§ **EXERCISE**
Look for the word "optimizers" in the data below, and copy every line that holds it.

(Beginning of TASK INPUT)

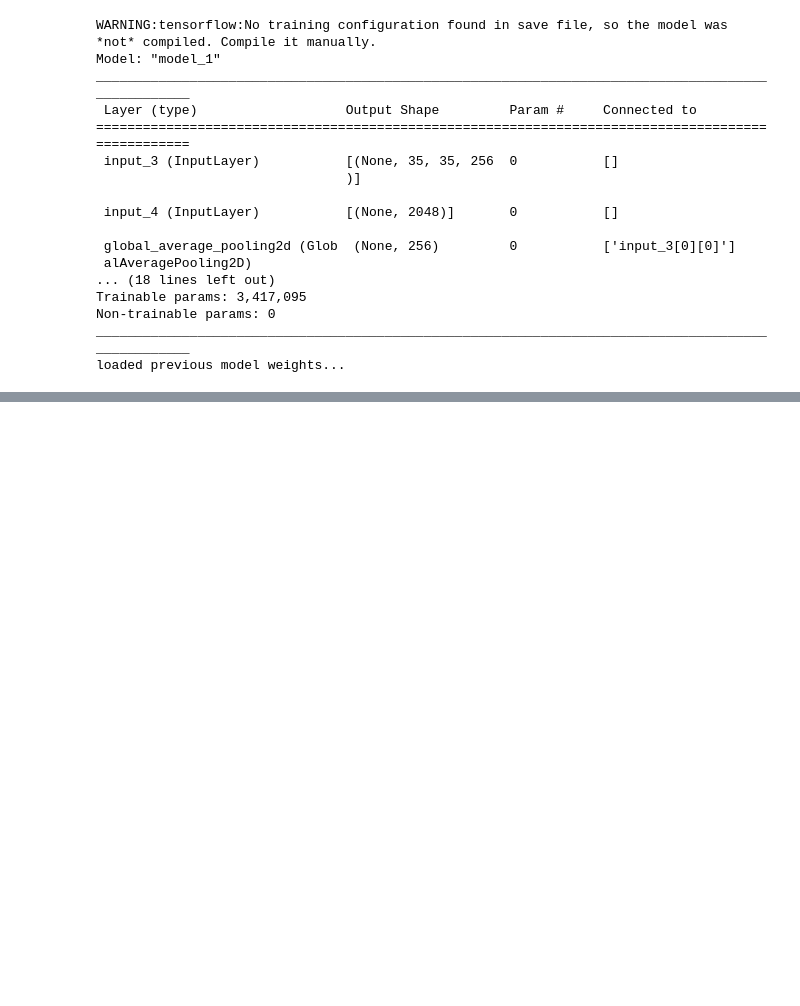
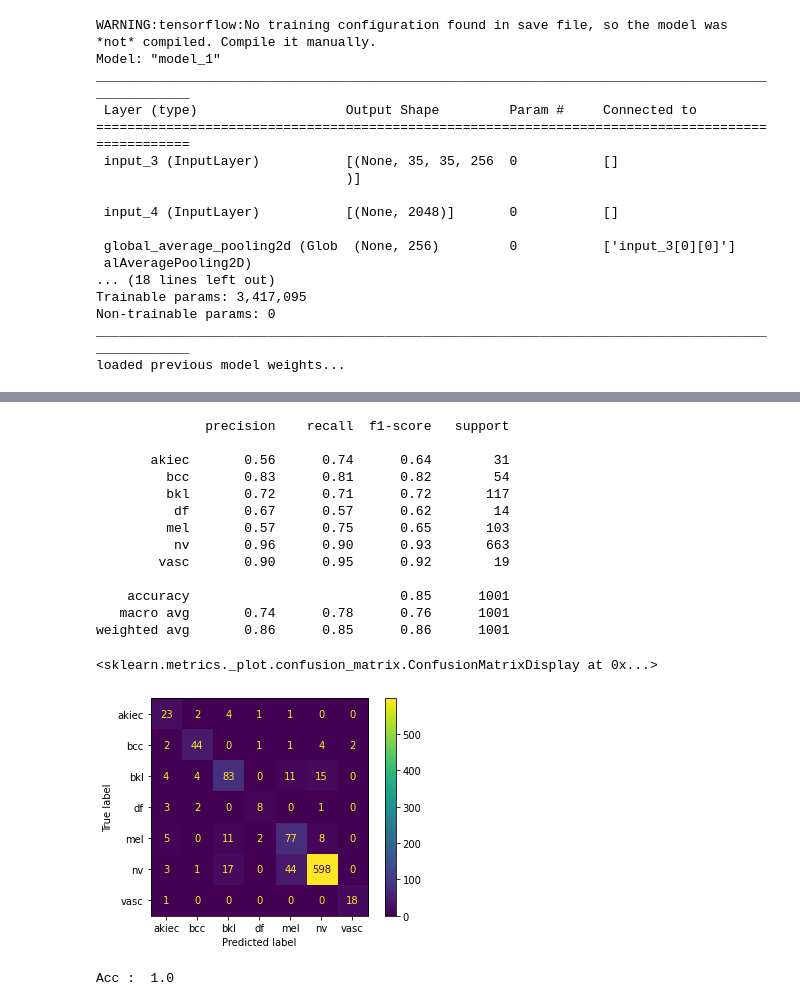
Before and after one commit to 12dash/causal-image-training, a Jupyter notebook: Causal Training.ipynb, the cells around one changed output, grey strips where cells are left out. Cells and saved outputs as stored; diff of their text form; code cells hidden in the pictures; blank space fills up the shorter version.

```diff
--- a/Causal Training.ipynb
+++ b/Causal Training.ipynb
@@ -159,7 +160,7 @@ ________________________________________________________________________________
 loaded previous model weights...
 # %%
 loss_object = tf.keras.losses.SparseCategoricalCrossentropy(from_logits=False)
-optimizer = tf.keras.optimizers.Adam(learning_rate=1e-5)
+optimizer = tf.keras.optimizers.Adam(learning_rate=1e-7)
 # %%
 @tf.function
 def loss_model(model, global_feature, local_feature, y, class_weight, training=False):
@@ -213,16 +214,15 @@ def get_val_acc(cm, test_df, folder, end = " ", num = 5):
 # %%
 val_df = pd.read_csv('data/val_truth.csv')
 # %%
-epochs = range(31)
-num = 10
+epochs = range(11)
+num = 15
 # %%
 for epoch in tqdm(epochs, desc='Epochs'):
     loss, steps = 0, 0
     df = shuffle_df(train_df)
     t1 = time.time()
 
-    for row in tqdm(df.iterrows(), total=len(df)):
-        row = row[1]
+    for _, row in tqdm(df.iterrows(), total=len(df)):
 
         img_id = row['image_id']
         label = row['dx']
@@ -245,9 +245,10 @@ for epoch in tqdm(epochs, desc='Epochs'):
         steps += 1
 
     print(f"[{epoch}] Loss : {loss/steps}", end = " ")
-    if epoch > 0 and epoch % 5 == 0 :
+
+    if epoch > 0 and epoch % 2 == 0 :
         cm.save('model/causal')
-    if epoch > 0 and epoch % 5 == 0:
+    if epoch % 1 == 0:
         get_val_acc(cm, val_df, 'val')
     print(f"[Time] : {time.time() - t1} sec")
 # %% [output]
@@ -270,30 +271,43 @@ for epoch in tqdm(epochs, desc='Epochs'):
 # %%
 test_df = pd.read_csv('data/test_truth.csv')
-
-acc = 0
 y_true, y_pred = [], []
 
-for row in tqdm(test_df.iterrows()):
-    row = row[1]
-
+for _, row in tqdm(test_df.iterrows(), total = len(test_df)):
     img_path = row['image_id']
     img = get_img(f'data/test/{img_path}.jpg').reshape(-1, 299,299, 3)
 
     label = class_label[row['dx']]
 
     global_feature = global_model(img)
     global_feature = repeat_tensor(global_feature, [num])
 
     local_feature = local_model(get_test_local_feature(test_df, "test", num = num))
     pred = np.argmax(cm(global_feature, local_feature))
 
     y_true.append(label)
     y_pred.append(pred)
 
-    if pred == label:
-        acc += 1
+print(classification_report(y_true, y_pred, target_names=class_label))
 
-print('Acc : ', (acc/len(test_df)))
+matrix = confusion_matrix(y_true, y_pred)
+disp = ConfusionMatrixDisplay(confusion_matrix=matrix, display_labels = list(class_label.keys()))
+disp.plot()
+# %% [output]
+              precision    recall  f1-score   support
+
+       akiec       0.56      0.74      0.64        31
+         bcc       0.83      0.81      0.82        54
+         bkl       0.72      0.71      0.72       117
+          df       0.67      0.57      0.62        14
+         mel       0.57      0.75      0.65       103
+          nv       0.96      0.90      0.93       663
+        vasc       0.90      0.95      0.92        19
+
+    accuracy                           0.85      1001
+   macro avg       0.74      0.78      0.76      1001
+weighted avg       0.86      0.85      0.86      1001
+<sklearn.metrics._plot.confusion_matrix.ConfusionMatrixDisplay at 0x...>
+[figure, added]
 # %%
 def get_train_acc(train_df, cm, num=15):
     acc = 0
@@ -327,2 +332,4 @@ disp.plot()
 # %%
 get_train_acc(train_df, cm, num=5)
+# %% [output]
+Acc :  1.0
```
Also changed, not shown: parts of 5 cells of this notebook.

(End of TASK INPUT)

§ **REPLY TO THE TASK**
-optimizer = tf.keras.optimizers.Adam(learning_rate=1e-5)
+optimizer = tf.keras.optimizers.Adam(learning_rate=1e-7)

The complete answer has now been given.